- New York State’s largest healthcare provider, Northwell Health, is teaming up with wearable technology maker Peerbridge Health to pilot remote medical monitoring of cardiac patients.
- The compact Peerbridge Cor multichannel electrocardiogram monitor outperformed the Holter monitor in a clinical trial, delivering analyzable data with less motion artifact and fewer false positives, according to Northwell.
- Reports from last month show New York-based Peerbridge has raised $1 million and could be looking at a fundraising round as large as $50 million.
A Stanford University study published in PLOS Biology suggests wearables have a strong future, but with more physician interaction and guidance. Of particular benefit could be managing patients whose socioeconomic status or location make it difficult to access care.
In February, wireless device developer Jawbone announced it was shifting its focus from consumer wearables to the clinical market after interest in its consumer fitness band failed to meet expectations. The company was reportedly in talks with investors, including new ones with specific experience in the medical sector, to help finance the clinical thrust.
Other tech companies are also eyeing the clinical market. Fitbit is working on a smartwatch with health functionalities, and Apple Watch bested other wearable wrist technologies for accurately measuring heart rate.
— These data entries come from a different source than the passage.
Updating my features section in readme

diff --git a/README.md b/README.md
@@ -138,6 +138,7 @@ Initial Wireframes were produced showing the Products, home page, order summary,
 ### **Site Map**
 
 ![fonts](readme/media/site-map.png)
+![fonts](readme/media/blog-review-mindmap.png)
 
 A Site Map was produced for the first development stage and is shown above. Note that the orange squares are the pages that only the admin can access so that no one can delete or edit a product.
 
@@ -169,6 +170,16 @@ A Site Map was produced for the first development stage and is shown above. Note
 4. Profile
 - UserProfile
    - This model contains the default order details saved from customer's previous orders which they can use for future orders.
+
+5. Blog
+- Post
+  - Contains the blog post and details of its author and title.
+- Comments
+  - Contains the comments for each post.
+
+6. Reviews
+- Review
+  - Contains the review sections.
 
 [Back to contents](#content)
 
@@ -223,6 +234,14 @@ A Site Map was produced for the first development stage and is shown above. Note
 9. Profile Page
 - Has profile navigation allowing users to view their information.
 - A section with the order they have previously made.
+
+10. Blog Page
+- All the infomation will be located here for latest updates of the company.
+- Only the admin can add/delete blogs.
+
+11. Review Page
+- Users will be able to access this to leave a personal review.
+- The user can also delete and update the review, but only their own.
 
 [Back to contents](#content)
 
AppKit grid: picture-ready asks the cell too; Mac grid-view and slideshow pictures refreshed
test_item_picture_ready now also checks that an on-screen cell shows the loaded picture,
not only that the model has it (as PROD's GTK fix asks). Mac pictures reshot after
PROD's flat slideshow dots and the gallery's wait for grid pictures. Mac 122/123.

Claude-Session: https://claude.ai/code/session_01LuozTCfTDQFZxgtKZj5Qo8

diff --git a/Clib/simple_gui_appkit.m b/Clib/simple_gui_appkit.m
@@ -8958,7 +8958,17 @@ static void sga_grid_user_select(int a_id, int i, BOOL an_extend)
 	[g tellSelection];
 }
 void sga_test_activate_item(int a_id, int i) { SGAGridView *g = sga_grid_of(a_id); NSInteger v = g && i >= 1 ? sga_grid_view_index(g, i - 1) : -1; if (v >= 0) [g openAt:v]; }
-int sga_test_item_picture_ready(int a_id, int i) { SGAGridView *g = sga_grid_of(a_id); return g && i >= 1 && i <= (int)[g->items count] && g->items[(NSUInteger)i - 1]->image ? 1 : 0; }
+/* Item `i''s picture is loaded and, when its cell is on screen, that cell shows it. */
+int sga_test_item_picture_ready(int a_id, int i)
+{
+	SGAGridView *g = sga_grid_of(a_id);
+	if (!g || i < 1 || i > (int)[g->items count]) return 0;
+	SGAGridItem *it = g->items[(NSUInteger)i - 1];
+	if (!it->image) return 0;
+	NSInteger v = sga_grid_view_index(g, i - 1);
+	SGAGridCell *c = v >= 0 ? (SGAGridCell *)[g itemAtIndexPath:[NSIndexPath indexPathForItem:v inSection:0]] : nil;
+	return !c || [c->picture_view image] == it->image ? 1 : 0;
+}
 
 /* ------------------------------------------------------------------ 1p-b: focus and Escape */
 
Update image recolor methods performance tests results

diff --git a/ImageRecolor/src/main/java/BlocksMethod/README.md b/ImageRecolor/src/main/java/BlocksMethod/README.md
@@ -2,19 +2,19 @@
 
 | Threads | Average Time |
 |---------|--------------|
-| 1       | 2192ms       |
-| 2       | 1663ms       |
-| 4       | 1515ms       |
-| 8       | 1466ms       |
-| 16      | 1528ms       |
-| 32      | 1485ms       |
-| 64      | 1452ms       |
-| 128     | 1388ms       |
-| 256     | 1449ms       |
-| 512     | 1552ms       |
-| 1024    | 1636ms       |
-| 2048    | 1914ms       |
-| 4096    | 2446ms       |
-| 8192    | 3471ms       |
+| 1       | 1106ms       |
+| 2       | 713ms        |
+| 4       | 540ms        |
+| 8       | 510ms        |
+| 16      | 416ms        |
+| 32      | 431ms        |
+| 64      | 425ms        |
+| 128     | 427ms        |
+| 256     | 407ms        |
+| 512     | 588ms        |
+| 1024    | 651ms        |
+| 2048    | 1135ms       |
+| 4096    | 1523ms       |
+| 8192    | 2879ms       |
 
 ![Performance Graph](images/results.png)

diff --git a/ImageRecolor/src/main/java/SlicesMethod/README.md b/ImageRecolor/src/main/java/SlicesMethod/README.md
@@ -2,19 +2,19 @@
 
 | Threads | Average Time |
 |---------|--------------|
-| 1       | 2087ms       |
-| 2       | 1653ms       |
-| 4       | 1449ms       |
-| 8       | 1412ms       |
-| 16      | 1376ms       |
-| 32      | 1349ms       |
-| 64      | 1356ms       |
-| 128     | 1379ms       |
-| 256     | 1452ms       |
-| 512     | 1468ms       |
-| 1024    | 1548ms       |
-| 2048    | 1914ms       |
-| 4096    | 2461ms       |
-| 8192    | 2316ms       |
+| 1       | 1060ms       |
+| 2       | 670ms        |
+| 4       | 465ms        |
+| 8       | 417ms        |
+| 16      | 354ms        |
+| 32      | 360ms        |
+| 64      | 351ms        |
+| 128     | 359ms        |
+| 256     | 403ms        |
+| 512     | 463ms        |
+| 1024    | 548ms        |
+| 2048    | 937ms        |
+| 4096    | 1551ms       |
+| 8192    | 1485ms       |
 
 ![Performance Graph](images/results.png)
With 22 hospitals and more than 550 outpatient facilities, Northwell’s collaboration with Peerbridge could provide a good test for the effectiveness of wearables to remotely monitor a large group of patients. The evidence is not all in, but the current focus on population health management ensures a market if the monitor improves patient care and outcomes.